→ **Task to complete**
What is needed here is an exact copy of all the records below.
** Material for this exercise follows **
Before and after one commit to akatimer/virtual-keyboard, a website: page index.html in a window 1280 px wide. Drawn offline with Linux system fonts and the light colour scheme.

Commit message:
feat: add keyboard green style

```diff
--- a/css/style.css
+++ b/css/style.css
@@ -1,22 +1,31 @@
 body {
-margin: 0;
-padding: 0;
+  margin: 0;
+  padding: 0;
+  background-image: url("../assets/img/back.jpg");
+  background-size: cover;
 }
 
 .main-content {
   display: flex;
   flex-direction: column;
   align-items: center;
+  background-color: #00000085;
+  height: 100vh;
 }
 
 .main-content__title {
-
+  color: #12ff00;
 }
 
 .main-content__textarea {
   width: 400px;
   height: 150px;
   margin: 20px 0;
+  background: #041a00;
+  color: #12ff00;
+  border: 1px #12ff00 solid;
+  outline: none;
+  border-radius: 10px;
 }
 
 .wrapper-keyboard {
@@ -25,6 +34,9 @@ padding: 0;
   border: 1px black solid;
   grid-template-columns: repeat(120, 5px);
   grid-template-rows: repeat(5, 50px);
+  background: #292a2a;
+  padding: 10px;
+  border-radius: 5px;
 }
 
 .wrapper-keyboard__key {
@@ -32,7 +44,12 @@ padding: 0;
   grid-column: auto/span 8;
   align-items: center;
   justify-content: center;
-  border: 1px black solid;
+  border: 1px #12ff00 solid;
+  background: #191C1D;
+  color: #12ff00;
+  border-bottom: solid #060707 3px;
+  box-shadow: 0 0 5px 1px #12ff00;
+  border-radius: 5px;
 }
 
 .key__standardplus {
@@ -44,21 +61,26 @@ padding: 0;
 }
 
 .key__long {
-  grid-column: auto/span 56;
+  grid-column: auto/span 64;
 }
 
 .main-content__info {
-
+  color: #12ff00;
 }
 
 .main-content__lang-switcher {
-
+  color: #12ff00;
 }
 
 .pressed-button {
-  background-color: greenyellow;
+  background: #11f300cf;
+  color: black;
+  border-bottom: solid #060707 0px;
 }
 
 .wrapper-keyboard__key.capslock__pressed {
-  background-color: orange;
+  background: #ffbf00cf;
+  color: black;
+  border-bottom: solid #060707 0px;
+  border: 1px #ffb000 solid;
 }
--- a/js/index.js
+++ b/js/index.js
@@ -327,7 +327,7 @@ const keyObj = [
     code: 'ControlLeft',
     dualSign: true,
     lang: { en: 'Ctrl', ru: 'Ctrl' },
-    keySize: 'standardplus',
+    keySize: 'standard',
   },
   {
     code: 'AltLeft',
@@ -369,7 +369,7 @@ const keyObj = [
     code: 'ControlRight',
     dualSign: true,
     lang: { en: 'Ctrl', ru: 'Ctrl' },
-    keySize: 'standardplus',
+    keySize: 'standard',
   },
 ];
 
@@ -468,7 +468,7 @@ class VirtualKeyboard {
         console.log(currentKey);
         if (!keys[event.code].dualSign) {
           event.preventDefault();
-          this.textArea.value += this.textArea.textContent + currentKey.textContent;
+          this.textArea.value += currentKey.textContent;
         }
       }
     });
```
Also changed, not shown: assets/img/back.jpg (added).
** End of Material for this exercise **
→ **Response below**
Before and after one commit to akatimer/virtual-keyboard, a website: page index.html in a window 1280 px wide. Drawn offline with Linux system fonts and the light colour scheme.

Commit message:
feat: add keyboard green style

```diff
--- a/css/style.css
+++ b/css/style.css
@@ -1,22 +1,31 @@
 body {
-margin: 0;
-padding: 0;
+  margin: 0;
+  padding: 0;
+  background-image: url("../assets/img/back.jpg");
+  background-size: cover;
 }
 
 .main-content {
   display: flex;
   flex-direction: column;
   align-items: center;
+  background-color: #00000085;
+  height: 100vh;
 }
 
 .main-content__title {
-
+  color: #12ff00;
 }
 
 .main-content__textarea {
   width: 400px;
   height: 150px;
   margin: 20px 0;
+  background: #041a00;
+  color: #12ff00;
+  border: 1px #12ff00 solid;
+  outline: none;
+  border-radius: 10px;
 }
 
 .wrapper-keyboard {
@@ -25,6 +34,9 @@ padding: 0;
   border: 1px black solid;
   grid-template-columns: repeat(120, 5px);
   grid-template-rows: repeat(5, 50px);
+  background: #292a2a;
+  padding: 10px;
+  border-radius: 5px;
 }
 
 .wrapper-keyboard__key {
@@ -32,7 +44,12 @@ padding: 0;
   grid-column: auto/span 8;
   align-items: center;
   justify-content: center;
-  border: 1px black solid;
+  border: 1px #12ff00 solid;
+  background: #191C1D;
+  color: #12ff00;
+  border-bottom: solid #060707 3px;
+  box-shadow: 0 0 5px 1px #12ff00;
+  border-radius: 5px;
 }
 
 .key__standardplus {
@@ -44,21 +61,26 @@ padding: 0;
 }
 
 .key__long {
-  grid-column: auto/span 56;
+  grid-column: auto/span 64;
 }
 
 .main-content__info {
-
+  color: #12ff00;
 }
 
 .main-content__lang-switcher {
-
+  color: #12ff00;
 }
 
 .pressed-button {
-  background-color: greenyellow;
+  background: #11f300cf;
+  color: black;
+  border-bottom: solid #060707 0px;
 }
 
 .wrapper-keyboard__key.capslock__pressed {
-  background-color: orange;
+  background: #ffbf00cf;
+  color: black;
+  border-bottom: solid #060707 0px;
+  border: 1px #ffb000 solid;
 }
--- a/js/index.js
+++ b/js/index.js
@@ -327,7 +327,7 @@ const keyObj = [
     code: 'ControlLeft',
     dualSign: true,
     lang: { en: 'Ctrl', ru: 'Ctrl' },
-    keySize: 'standardplus',
+    keySize: 'standard',
   },
   {
     code: 'AltLeft',
@@ -369,7 +369,7 @@ const keyObj = [
     code: 'ControlRight',
     dualSign: true,
     lang: { en: 'Ctrl', ru: 'Ctrl' },
-    keySize: 'standardplus',
+    keySize: 'standard',
   },
 ];
 
@@ -468,7 +468,7 @@ class VirtualKeyboard {
         console.log(currentKey);
         if (!keys[event.code].dualSign) {
           event.preventDefault();
-          this.textArea.value += this.textArea.textContent + currentKey.textContent;
+          this.textArea.value += currentKey.textContent;
         }
       }
     });
```
Also changed, not shown: assets/img/back.jpg (added).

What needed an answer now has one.